*** Begin section ***

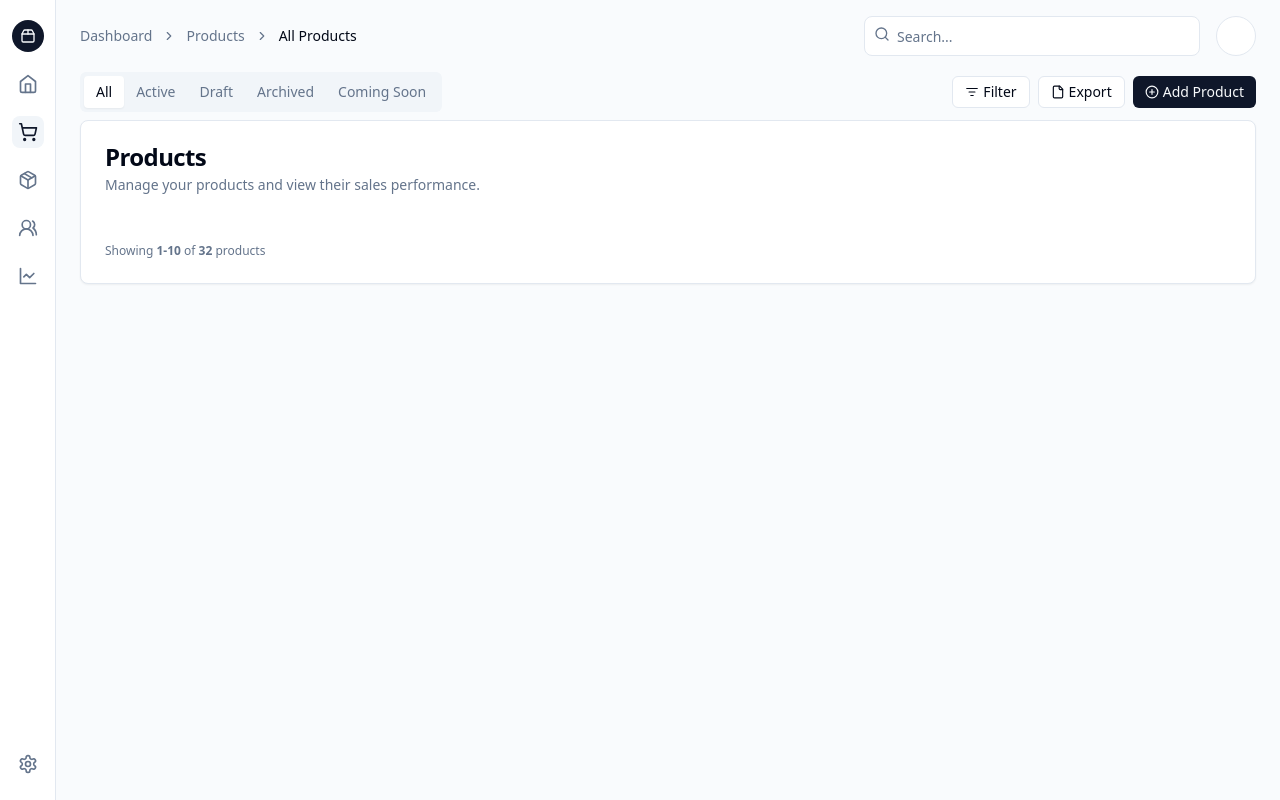
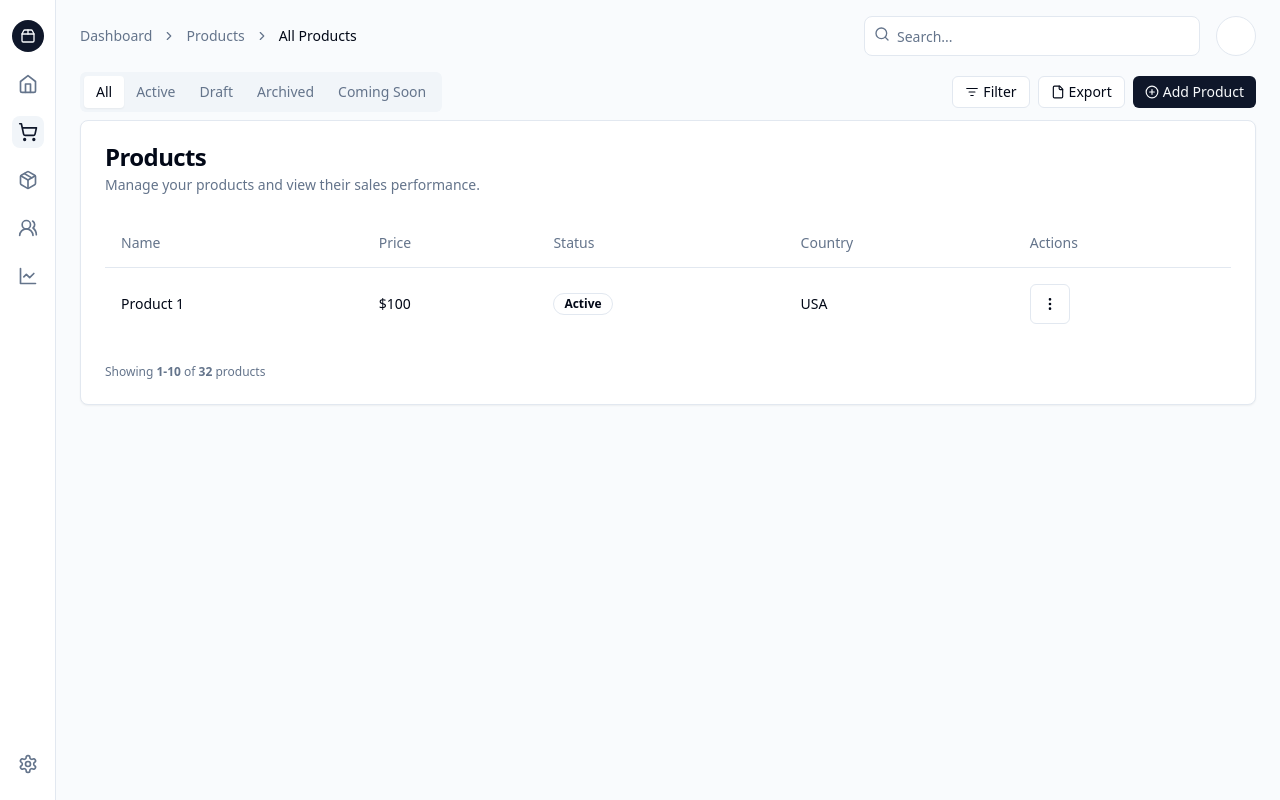
Before and after one commit to GPT-Engineer-App-Dev/template-assistant, a React (Vite) app: page / in a window 1280 px wide. Built offline with nearby package versions, Linux system fonts and the light colour scheme.

Commit message:
Added product sheet within "All Products" card displaying product attributes: Name, Price, Status, Country, and Actions (dropdown with edit and delete).

```diff
--- a/src/pages/Index.jsx
+++ b/src/pages/Index.jsx
@@ -1,3 +1,4 @@
+import { useState } from "react";
 import {
   File,
   Home,
@@ -11,6 +12,9 @@ import {
   Settings,
   ShoppingCart,
   Users2,
+  MoreVertical,
+  Edit,
+  Trash,
 } from "lucide-react";
 import { useNavigate } from "react-router-dom";
 
@@ -69,6 +73,7 @@ import Archived from "./Archived";
 
 const Index = () => {
   const navigate = useNavigate();
+  const [isSheetOpen, setIsSheetOpen] = useState(false);
 
   return (
     <div className="flex min-h-screen w-full flex-col bg-muted/40">
@@ -333,7 +338,7 @@ const Index = () => {
                     Export
                   </span>
                 </Button>
-                <Button size="sm" className="h-8 gap-1">
+                <Button size="sm" className="h-8 gap-1" onClick={() => setIsSheetOpen(true)}>
                   <PlusCircle className="h-3.5 w-3.5" />
                   <span className="sr-only sm:not-sr-only sm:whitespace-nowrap">
                     Add Product
@@ -350,7 +355,46 @@ const Index = () => {
                   </CardDescription>
                 </CardHeader>
                 <CardContent>
-                {/* <!-- ADD MOST OF THE CODE HERE --> */}
+                  <Table>
+                    <TableHeader>
+                      <TableRow>
+                        <TableHead>Name</TableHead>
+                        <TableHead>Price</TableHead>
+                        <TableHead>Status</TableHead>
+                        <TableHead>Country</TableHead>
+                        <TableHead>Actions</TableHead>
+                      </TableRow>
+                    </TableHeader>
+                    <TableBody>
+                      <TableRow>
+                        <TableCell>Product 1</TableCell>
+                        <TableCell>$100</TableCell>
+                        <TableCell>
+                          <Badge variant="outline">Active</Badge>
+                        </TableCell>
+                        <TableCell>USA</TableCell>
+                        <TableCell>
+                          <DropdownMenu>
+                            <DropdownMenuTrigger asChild>
+                              <Button variant="outline" size="icon">
+                                <MoreVertical className="h-4 w-4" />
+                              </Button>
+                            </DropdownMenuTrigger>
+                            <DropdownMenuContent align="end">
+                              <DropdownMenuItem>
+                                <Edit className="mr-2 h-4 w-4" />
+                                Edit
+                              </DropdownMenuItem>
+                              <DropdownMenuItem>
+                                <Trash className="mr-2 h-4 w-4" />
+                                Delete
+                              </DropdownMenuItem>
+                            </DropdownMenuContent>
+                          </DropdownMenu>
+                        </TableCell>
+                      </TableRow>
+                    </TableBody>
+                  </Table>
                 </CardContent>
                 <CardFooter>
                   <div className="text-xs text-muted-foreground">
```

*** End section ***

• **What needs to be done**: With the pictures set aside, repeat every entry above exactly.

• **Task output**:
Before and after one commit to GPT-Engineer-App-Dev/template-assistant, a React (Vite) app: page / in a window 1280 px wide. Built offline with nearby package versions, Linux system fonts and the light colour scheme.

Commit message:
Added product sheet within "All Products" card displaying product attributes: Name, Price, Status, Country, and Actions (dropdown with edit and delete).

```diff
--- a/src/pages/Index.jsx
+++ b/src/pages/Index.jsx
@@ -1,3 +1,4 @@
+import { useState } from "react";
 import {
   File,
   Home,
@@ -11,6 +12,9 @@ import {
   Settings,
   ShoppingCart,
   Users2,
+  MoreVertical,
+  Edit,
+  Trash,
 } from "lucide-react";
 import { useNavigate } from "react-router-dom";
 
@@ -69,6 +73,7 @@ import Archived from "./Archived";
 
 const Index = () => {
   const navigate = useNavigate();
+  const [isSheetOpen, setIsSheetOpen] = useState(false);
 
   return (
     <div className="flex min-h-screen w-full flex-col bg-muted/40">
@@ -333,7 +338,7 @@ const Index = () => {
                     Export
                   </span>
                 </Button>
-                <Button size="sm" className="h-8 gap-1">
+                <Button size="sm" className="h-8 gap-1" onClick={() => setIsSheetOpen(true)}>
                   <PlusCircle className="h-3.5 w-3.5" />
                   <span className="sr-only sm:not-sr-only sm:whitespace-nowrap">
                     Add Product
@@ -350,7 +355,46 @@ const Index = () => {
                   </CardDescription>
                 </CardHeader>
                 <CardContent>
-                {/* <!-- ADD MOST OF THE CODE HERE --> */}
+                  <Table>
+                    <TableHeader>
+                      <TableRow>
+                        <TableHead>Name</TableHead>
+                        <TableHead>Price</TableHead>
+                        <TableHead>Status</TableHead>
+                        <TableHead>Country</TableHead>
+                        <TableHead>Actions</TableHead>
+                      </TableRow>
+                    </TableHeader>
+                    <TableBody>
+                      <TableRow>
+                        <TableCell>Product 1</TableCell>
+                        <TableCell>$100</TableCell>
+                        <TableCell>
+                          <Badge variant="outline">Active</Badge>
+                        </TableCell>
+                        <TableCell>USA</TableCell>
+                        <TableCell>
+                          <DropdownMenu>
+                            <DropdownMenuTrigger asChild>
+                              <Button variant="outline" size="icon">
+                                <MoreVertical className="h-4 w-4" />
+                              </Button>
+                            </DropdownMenuTrigger>
+                            <DropdownMenuContent align="end">
+                              <DropdownMenuItem>
+                                <Edit className="mr-2 h-4 w-4" />
+                                Edit
+                              </DropdownMenuItem>
+                              <DropdownMenuItem>
+                                <Trash className="mr-2 h-4 w-4" />
+                                Delete
+                              </DropdownMenuItem>
+                            </DropdownMenuContent>
+                          </DropdownMenu>
+                        </TableCell>
+                      </TableRow>
+                    </TableBody>
+                  </Table>
                 </CardContent>
                 <CardFooter>
                   <div className="text-xs text-muted-foreground">
```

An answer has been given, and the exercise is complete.